:: Material provided

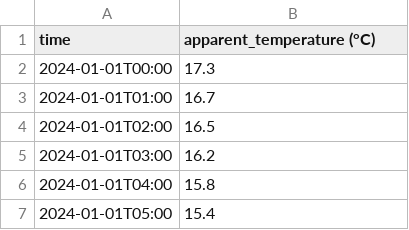
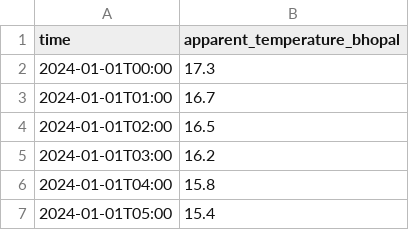
Before and after one commit to Akshat-Rai0/NTPC-NVVN-MP, a CSV file: data/bhopal_feels_like.csv, drawn as a sheet; only a part is shown.

```diff
--- a/data/bhopal_feels_like.csv
+++ b/data/bhopal_feels_like.csv
@@ -1,2 +1,2 @@
-time,apparent_temperature (°C)
+time,apparent_temperature_bhopal
 2024-01-01T00:00,17.3
```
Also changed, not shown: data/Singrauli_feels_like.csv, data/gwalior_feels_like.csv, 4 other files.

::::

> Action item
Report all lines in the records that include the string "data".

> Task solution
Before and after one commit to Akshat-Rai0/NTPC-NVVN-MP, a CSV file: data/bhopal_feels_like.csv, drawn as a sheet; only a part is shown.
--- a/data/bhopal_feels_like.csv
+++ b/data/bhopal_feels_like.csv
Also changed, not shown: data/Singrauli_feels_like.csv, data/gwalior_feels_like.csv, 4 other files.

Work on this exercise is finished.